Of course, we have to start with basic starting formation. All 12 checkers should be lined up in four pieces on each of the first 3 rows on the board. The opponent does the same. Player with black pieces acts first. The pieces in front should always be the first to move. Middle or rear pieces cannot be our first move. Checkers cannot jump over any piece, enemy or ally, except when capturing enemy pieces or moving as a crowned or converted piece. We cannot just jump over and capture any enemy piece. It has set rules.

Checkers are only allowed to move forward, never backward, and always diagonally, left or right. Hence, after a move, checkers should always land on a black square, never on a white square. At the start of a game the checkers have 8 black vacant squares in the middle of the board to move onto. The front pieces have one square to travel before they can engage the enemy. When moving our checkers we need to be aware of capturing rules.

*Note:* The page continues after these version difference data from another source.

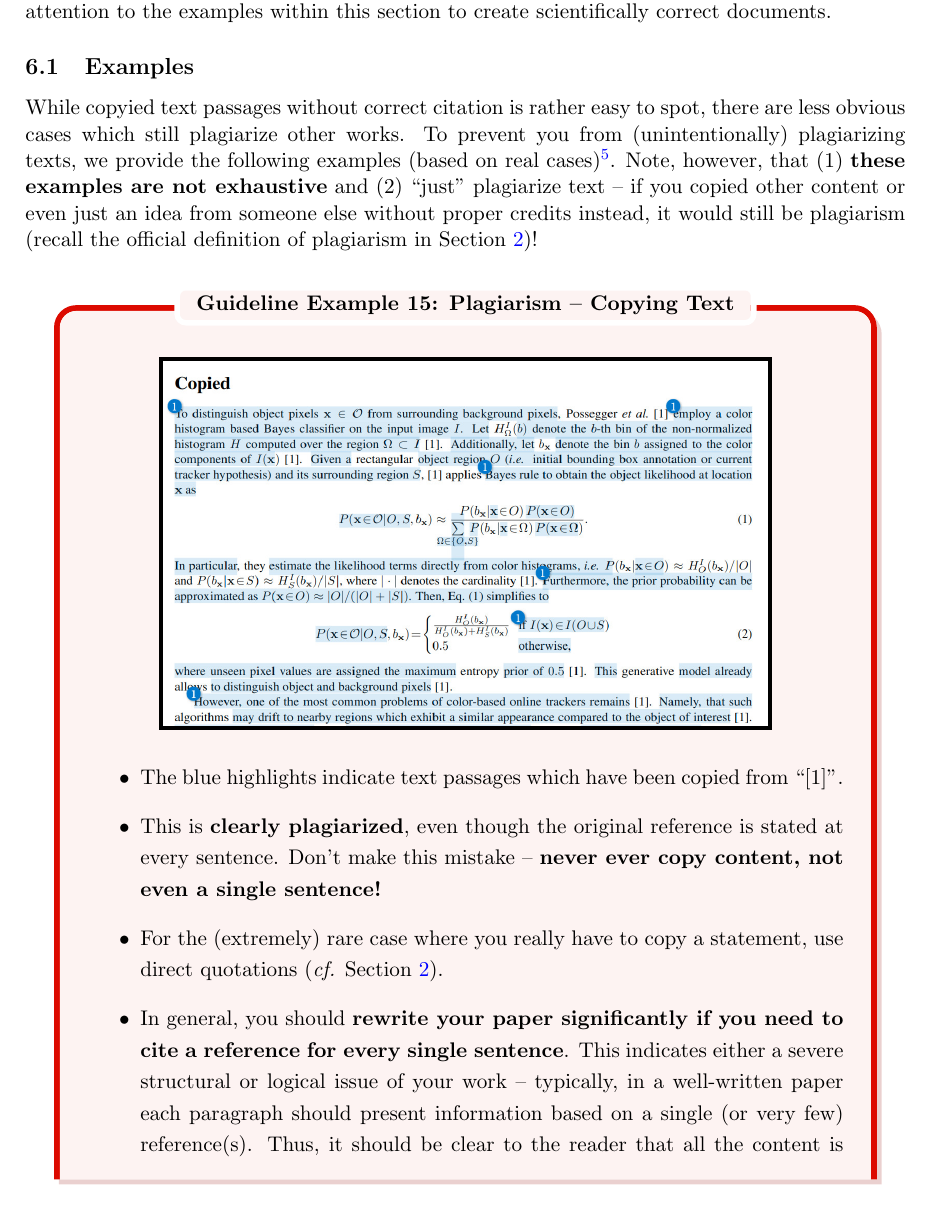
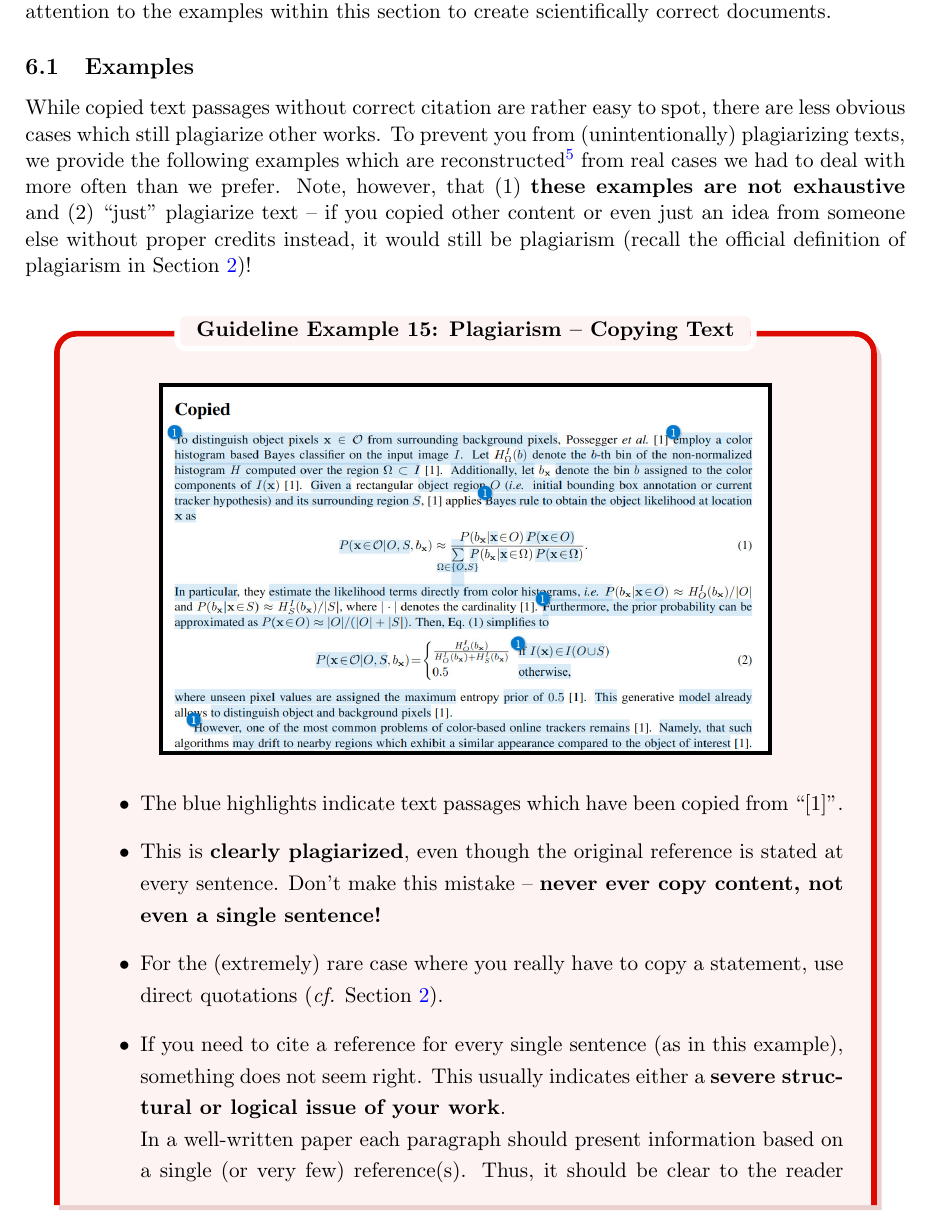
Before and after one commit to snototter/sciwp-best-practices, a LaTeX document (sciwp-best-practices.tex): part of page 21 of 33, cut so that both start at the same text. Compiled offline with pdfLaTeX.

Commit message:
text on plagiarism

```diff
--- a/sciwp-best-practices.tex
+++ b/sciwp-best-practices.tex
@@ -721,8 +721,8 @@ Use them to improve the reading flow of more complex equations:
 \label{sec-plagiarism}
 \badstyle{Plagiarism is not tolerated!} Follow the recommendations in Sections~\ref{sec-references} and~\ref{sec-figures} and pay attention to the examples within this section to create scientifically correct documents.
 \subsection{Examples}
-While copyied text passages without correct citation is rather easy to spot, there are less obvious cases which still plagiarize other works.
-To prevent you from (unintentionally) plagiarizing texts, we provide the following examples (based on real cases)\footnote{All examples within this section plagiarize text from Possegger \emph{et al.}, \href{https://ieeexplore.ieee.org/document/7298823}{\emph{In Defense of Color-based Model-free Tracking}}, published in the \emph{Proceedings of the IEEE/CVF Conference on Computer Vision and Pattern Recognition (CVPR)}, 2015 -- in particular, the first two paragraphs of their Section 3.1.}.
+While copied text passages without correct citation are rather easy to spot, there are less obvious cases which still plagiarize other works.
+To prevent you from (unintentionally) plagiarizing texts, we provide the following examples which are reconstructed\footnote{All examples within this section plagiarize text from Possegger \emph{et al.}, \href{https://ieeexplore.ieee.org/document/7298823}{\emph{In Defense of Color-based Model-free Tracking}}, published in the \emph{Proceedings of the IEEE/CVF Conference on Computer Vision and Pattern Recognition (CVPR)}, 2015 -- in particular, the first two paragraphs of their Section 3.1.} from real cases we had to deal with more often than we prefer.
 %
 Note, however, that (1)~\textbf{these examples are not exhaustive} and (2)~``just'' plagiarize text -- if you copied other content or even just an idea from someone else without proper credits instead, it would still be plagiarism (recall the official definition of plagiarism in Section~\ref{sec-references})!
 \begin{badexample}[Plagiarism -- Copying Text]
@@ -740,7 +740,7 @@ Note, however, that (1)~\textbf{these examples are not exhaustive} and (2)~``jus
     \item This is \textbf{clearly plagiarized}, even though the original reference is stated at every sentence.
     Don't make this mistake -- \textbf{never ever copy content, not even a single sentence!}
     \item For the (extremely) rare case where you really have to copy a statement, use direct quotations (\emph{cf.} Section~\ref{sec-references}).
-    \item In general, you should \textbf{rewrite your paper significantly if you need to cite a reference for every single sentence}. This indicates either a severe structural or logical issue of your work -- typically, in a well-written paper each paragraph should present information based on a single (or very few) reference(s). Thus, it should be clear to the reader that all the content is based on the same source (which you only need to cite once, ideally at the beginning of the paragraph), see also Example~\ref{ex-avoid-plagiarism}.
+    \item If you need to cite a reference for every single sentence (as in this example), something does not seem right. This usually indicates either a \textbf{severe structural or logical issue of your work}.\\In a well-written paper each paragraph should present information based on a single (or very few) reference(s). Thus, it should be clear to the reader that all the content is based on the same source (which you only need to cite once, ideally at the beginning of the paragraph), see also Example~\ref{ex-avoid-plagiarism}.
   \end{itemize}
 \end{badexample}
 
```
Also changed, not shown: sciwp-best-practices.pdf, sciwp-best-practices.tex (10 more changed lines).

When engaging the enemy we can only capture if an enemy piece is right in front of our piece, its rear square is vacant, and it's our turn to move. If a vacant square is between our piece and an enemy piece no capturing is allowed either from us or the enemy. One piece must move forward to the vacant square and have the square to its rear vacant for a capture to take place.

It's not possible to capture or jump over an enemy piece which has an ally piece directly to its rear. Hence, in checkers, it is a good strategy to move ally pieces in tandem for defense and protection. If we have a piece threatened with a capture we cannot move it backwards for protection. Instead, we look for a nearby ally piece to move to its rear to foil the capture.

Thus, basically, we move our checkers forward diagonally for advancement and capturing. These are the basics in moving our checkers to engage and overcome enemy pieces. When we have accustomed ourselves in checkers movements we are ready for advanced checkers strategies.